* **WHAT YOU WILL DO**: The word to look for is "akun". Report every line of the entries below that has it.

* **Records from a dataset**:
==*==

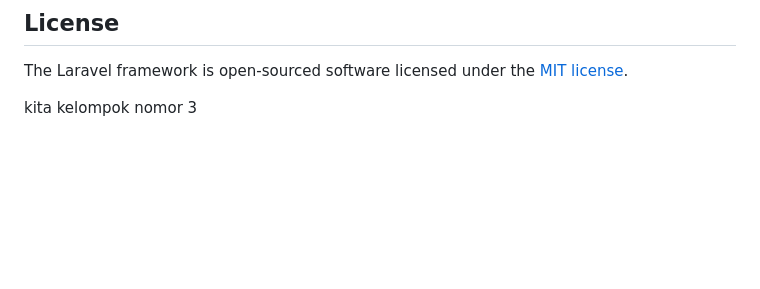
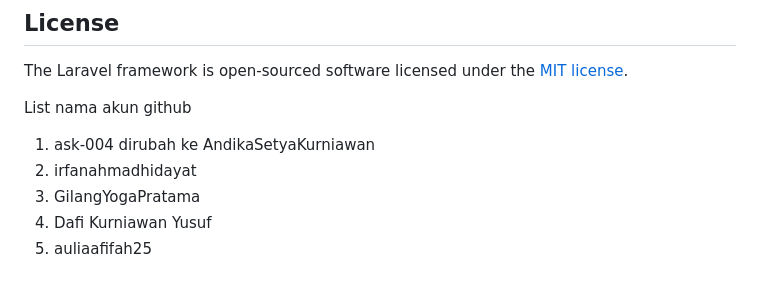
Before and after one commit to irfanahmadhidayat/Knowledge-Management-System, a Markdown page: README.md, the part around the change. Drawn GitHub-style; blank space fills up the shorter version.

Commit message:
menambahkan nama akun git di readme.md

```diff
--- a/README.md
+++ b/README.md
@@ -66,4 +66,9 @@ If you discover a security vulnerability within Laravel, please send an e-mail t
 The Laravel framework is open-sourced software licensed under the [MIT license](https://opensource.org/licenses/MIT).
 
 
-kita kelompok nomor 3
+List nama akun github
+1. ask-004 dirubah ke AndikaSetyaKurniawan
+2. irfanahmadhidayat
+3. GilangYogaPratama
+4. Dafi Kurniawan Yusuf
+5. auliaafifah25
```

==*==

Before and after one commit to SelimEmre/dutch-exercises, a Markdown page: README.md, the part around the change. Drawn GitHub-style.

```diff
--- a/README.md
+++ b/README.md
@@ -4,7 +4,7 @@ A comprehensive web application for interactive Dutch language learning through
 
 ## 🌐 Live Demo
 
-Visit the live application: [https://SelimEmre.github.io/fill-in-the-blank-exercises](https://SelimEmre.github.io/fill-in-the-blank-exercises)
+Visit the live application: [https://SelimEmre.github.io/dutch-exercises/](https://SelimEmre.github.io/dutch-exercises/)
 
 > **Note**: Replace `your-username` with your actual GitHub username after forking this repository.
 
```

==*==

* **REPLY**:
menambahkan nama akun git di readme.md
+List nama akun github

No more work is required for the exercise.